This is the second appeal of this case involving a dispute between two limited liability companies (and an individual with interest in both companies). In the first appeal, this Court remanded the case for the trial court to consider and make appropriate findings concerning the applicability of the doctrines of unjust enrichment and unclean hands. On remand, the trial court held that Appellee had met its burden to show that Appellant would be unjustly enriched if it were allowed to retain Appellee’s construction costs in addition to the stipulated value of the lots, and the profits from the sales of the homes constructed on those lots. The trial court further held that Appellee was not barred from recovery under the doctrine of unclean hands. The trial court also awarded Appellant a portion of its claimed attorney’s fees and costs. Discerning no error, we affirm.

Rutherford County Court of Appeals 04/27/20
Eric Magness v. Edith G. Couser
M2019-01138-COA-R3-CV
Authoring Judge: Judge Kenny Armstrong
Trial Court Judge: Judge James G. Martin, III

This is a nuisance case. Appellant alleges that Appellee created a nuisance when he caused: (1) debris and gravel to drain onto her land; and (2) a foul sewage odor to permeate her land.
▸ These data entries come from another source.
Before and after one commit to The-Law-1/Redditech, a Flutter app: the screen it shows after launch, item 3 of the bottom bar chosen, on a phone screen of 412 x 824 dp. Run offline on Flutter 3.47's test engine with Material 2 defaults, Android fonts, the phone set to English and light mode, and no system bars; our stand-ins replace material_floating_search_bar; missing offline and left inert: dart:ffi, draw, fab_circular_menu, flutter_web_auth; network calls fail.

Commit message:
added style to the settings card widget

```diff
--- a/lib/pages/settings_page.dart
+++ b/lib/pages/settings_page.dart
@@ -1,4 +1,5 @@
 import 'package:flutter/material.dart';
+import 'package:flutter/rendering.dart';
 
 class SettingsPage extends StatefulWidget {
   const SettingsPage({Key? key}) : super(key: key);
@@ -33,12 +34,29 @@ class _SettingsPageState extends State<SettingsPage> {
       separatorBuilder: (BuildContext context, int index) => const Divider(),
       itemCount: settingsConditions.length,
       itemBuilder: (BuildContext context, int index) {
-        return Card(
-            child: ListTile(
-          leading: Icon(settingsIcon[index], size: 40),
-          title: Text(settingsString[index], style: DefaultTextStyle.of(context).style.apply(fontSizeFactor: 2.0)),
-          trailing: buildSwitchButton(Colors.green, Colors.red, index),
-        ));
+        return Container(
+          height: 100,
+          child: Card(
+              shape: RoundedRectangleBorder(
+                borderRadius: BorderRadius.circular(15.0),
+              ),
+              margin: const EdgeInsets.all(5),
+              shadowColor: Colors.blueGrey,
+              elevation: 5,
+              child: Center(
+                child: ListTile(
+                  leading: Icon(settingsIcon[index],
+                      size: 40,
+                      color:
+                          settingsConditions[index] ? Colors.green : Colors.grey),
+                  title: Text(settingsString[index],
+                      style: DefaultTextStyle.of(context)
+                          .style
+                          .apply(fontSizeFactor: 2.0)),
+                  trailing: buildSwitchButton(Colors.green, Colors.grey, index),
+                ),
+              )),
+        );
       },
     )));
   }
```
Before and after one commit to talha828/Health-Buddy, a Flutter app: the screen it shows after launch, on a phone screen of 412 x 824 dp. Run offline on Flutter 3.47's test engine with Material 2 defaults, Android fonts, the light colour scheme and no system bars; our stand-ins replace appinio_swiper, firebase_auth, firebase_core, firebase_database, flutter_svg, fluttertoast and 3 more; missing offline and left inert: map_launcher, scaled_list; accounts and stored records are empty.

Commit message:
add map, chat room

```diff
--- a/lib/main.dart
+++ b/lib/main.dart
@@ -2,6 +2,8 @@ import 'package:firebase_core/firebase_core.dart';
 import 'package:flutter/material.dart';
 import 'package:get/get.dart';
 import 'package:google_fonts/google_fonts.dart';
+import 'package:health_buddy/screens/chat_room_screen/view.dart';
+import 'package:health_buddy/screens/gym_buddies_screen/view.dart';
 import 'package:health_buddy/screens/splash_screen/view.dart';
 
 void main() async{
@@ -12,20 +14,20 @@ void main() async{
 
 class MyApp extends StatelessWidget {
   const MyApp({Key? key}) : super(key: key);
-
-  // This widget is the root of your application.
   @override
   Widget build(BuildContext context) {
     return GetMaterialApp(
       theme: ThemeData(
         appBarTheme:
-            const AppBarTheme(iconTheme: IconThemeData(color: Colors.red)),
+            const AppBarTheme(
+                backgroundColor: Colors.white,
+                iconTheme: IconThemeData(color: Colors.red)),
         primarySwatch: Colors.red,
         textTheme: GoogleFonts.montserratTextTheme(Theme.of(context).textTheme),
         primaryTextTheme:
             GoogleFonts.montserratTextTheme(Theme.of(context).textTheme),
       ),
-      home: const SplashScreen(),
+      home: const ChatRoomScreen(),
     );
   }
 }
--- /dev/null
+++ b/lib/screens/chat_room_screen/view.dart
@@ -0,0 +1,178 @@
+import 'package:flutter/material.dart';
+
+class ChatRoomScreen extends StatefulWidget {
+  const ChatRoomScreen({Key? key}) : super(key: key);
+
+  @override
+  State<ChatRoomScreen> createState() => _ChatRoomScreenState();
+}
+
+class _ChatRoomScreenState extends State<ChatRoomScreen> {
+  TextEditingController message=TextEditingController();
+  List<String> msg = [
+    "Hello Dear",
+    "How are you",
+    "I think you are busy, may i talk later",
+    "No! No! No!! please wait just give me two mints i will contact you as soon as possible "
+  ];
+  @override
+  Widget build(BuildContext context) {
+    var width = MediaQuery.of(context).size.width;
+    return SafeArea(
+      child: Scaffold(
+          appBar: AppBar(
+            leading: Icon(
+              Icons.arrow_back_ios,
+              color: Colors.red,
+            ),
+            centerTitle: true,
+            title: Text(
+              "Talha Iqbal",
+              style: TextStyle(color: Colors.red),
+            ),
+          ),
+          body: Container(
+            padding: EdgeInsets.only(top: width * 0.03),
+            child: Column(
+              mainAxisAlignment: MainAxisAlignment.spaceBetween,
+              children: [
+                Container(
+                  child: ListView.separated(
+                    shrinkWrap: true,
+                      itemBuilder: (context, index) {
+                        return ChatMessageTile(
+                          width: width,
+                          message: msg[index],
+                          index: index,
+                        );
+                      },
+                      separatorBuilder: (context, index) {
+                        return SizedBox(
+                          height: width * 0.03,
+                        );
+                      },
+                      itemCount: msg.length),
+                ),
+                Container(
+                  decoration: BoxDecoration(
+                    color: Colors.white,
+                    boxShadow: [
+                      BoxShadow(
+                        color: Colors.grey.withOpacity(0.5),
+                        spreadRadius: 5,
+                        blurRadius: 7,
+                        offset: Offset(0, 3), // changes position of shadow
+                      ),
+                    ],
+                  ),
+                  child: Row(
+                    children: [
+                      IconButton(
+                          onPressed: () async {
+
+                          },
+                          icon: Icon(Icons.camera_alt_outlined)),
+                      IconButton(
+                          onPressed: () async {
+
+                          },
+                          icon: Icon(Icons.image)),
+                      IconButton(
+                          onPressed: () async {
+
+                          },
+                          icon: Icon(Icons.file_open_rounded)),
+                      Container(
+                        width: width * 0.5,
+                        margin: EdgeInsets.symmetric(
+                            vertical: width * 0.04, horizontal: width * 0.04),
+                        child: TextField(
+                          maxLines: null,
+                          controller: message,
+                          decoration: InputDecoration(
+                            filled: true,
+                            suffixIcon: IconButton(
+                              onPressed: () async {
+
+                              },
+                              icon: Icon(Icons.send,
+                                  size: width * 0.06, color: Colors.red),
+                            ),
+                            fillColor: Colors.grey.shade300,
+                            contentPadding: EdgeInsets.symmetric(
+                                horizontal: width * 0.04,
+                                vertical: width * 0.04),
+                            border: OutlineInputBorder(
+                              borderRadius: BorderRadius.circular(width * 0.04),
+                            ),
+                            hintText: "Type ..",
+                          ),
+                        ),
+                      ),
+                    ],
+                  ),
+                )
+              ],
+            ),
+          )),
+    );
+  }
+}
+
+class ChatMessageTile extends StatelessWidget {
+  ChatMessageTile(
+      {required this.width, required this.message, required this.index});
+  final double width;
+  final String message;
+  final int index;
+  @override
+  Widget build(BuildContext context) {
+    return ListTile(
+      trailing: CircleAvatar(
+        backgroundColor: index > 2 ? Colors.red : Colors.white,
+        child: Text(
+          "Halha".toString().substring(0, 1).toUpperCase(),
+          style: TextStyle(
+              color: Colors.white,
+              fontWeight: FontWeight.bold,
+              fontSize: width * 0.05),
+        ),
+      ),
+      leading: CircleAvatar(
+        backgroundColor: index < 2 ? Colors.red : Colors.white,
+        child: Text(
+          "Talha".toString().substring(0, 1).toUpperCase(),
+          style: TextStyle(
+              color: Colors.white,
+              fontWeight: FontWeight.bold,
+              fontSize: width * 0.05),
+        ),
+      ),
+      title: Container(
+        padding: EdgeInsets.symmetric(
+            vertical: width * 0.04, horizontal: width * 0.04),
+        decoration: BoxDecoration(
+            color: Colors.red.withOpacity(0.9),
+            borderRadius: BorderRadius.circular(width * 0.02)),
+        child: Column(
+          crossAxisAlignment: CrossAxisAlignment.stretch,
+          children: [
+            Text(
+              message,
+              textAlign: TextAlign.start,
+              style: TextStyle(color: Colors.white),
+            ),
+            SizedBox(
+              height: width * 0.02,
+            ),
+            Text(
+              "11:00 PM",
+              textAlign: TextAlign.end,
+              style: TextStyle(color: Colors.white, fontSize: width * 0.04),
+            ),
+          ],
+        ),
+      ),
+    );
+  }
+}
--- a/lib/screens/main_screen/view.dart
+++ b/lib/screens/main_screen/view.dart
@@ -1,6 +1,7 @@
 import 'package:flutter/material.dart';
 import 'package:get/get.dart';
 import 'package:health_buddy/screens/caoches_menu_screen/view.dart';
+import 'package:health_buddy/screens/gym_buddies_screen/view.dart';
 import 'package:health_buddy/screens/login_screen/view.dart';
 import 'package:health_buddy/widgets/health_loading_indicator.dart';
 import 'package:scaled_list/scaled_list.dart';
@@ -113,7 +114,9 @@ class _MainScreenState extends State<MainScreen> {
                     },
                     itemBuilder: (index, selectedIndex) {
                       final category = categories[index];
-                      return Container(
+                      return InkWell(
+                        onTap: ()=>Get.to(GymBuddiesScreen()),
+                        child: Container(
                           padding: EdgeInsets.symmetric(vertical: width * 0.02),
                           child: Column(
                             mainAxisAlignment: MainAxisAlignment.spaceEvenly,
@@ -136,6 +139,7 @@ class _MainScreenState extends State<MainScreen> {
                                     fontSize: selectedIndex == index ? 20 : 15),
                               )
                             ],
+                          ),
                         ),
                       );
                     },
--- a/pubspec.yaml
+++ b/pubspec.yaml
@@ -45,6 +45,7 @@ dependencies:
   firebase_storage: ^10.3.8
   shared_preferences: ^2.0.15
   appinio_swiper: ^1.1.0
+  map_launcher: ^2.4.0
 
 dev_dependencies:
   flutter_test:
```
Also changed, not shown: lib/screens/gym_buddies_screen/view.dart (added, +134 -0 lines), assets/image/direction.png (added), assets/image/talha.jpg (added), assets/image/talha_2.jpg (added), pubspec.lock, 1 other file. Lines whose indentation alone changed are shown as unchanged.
The trial court dismissed her claim. Finding no error, we affirm.

Williamson County Circuit, Criminal & Chancery Courts 04/27/20
ANDREW HIRT, ET AL. v. METROPOLITAN BOARD OF ZONING APPEALS OF THE METROPOLITAN GOVERNMENT OF NASHVILLE AND DAVIDSON COUNTY
M2019-00775-COA-R3-CV
Authoring Judge: Judge Kenny Armstrong
Trial Court Judge: Chancellor Ellen H. Lyle

This is the second appeal of this case involving a local zoning board’s denial of Appellants’ permit to replace a static billboard with an LED digital billboard. The zoning board denied Appellants’ initial application for a permit, and the chancery court affirmed. In the first appeal, this Court vacated the chancery court’s order on its holding that the chancery court lacked subject-matter jurisdiction. Our holding rendered the board’s decision a final judgment. The instant appeal arises from Appellants’ second application for an LED digital billboard on its property. The board again denied the application, and Appellants appealed to the chancery court. The chancery court held, inter alia, that Appellants’ second application was barred as res judicata. Discerning no error, we affirm.

Davidson County Court of Appeals 04/27/20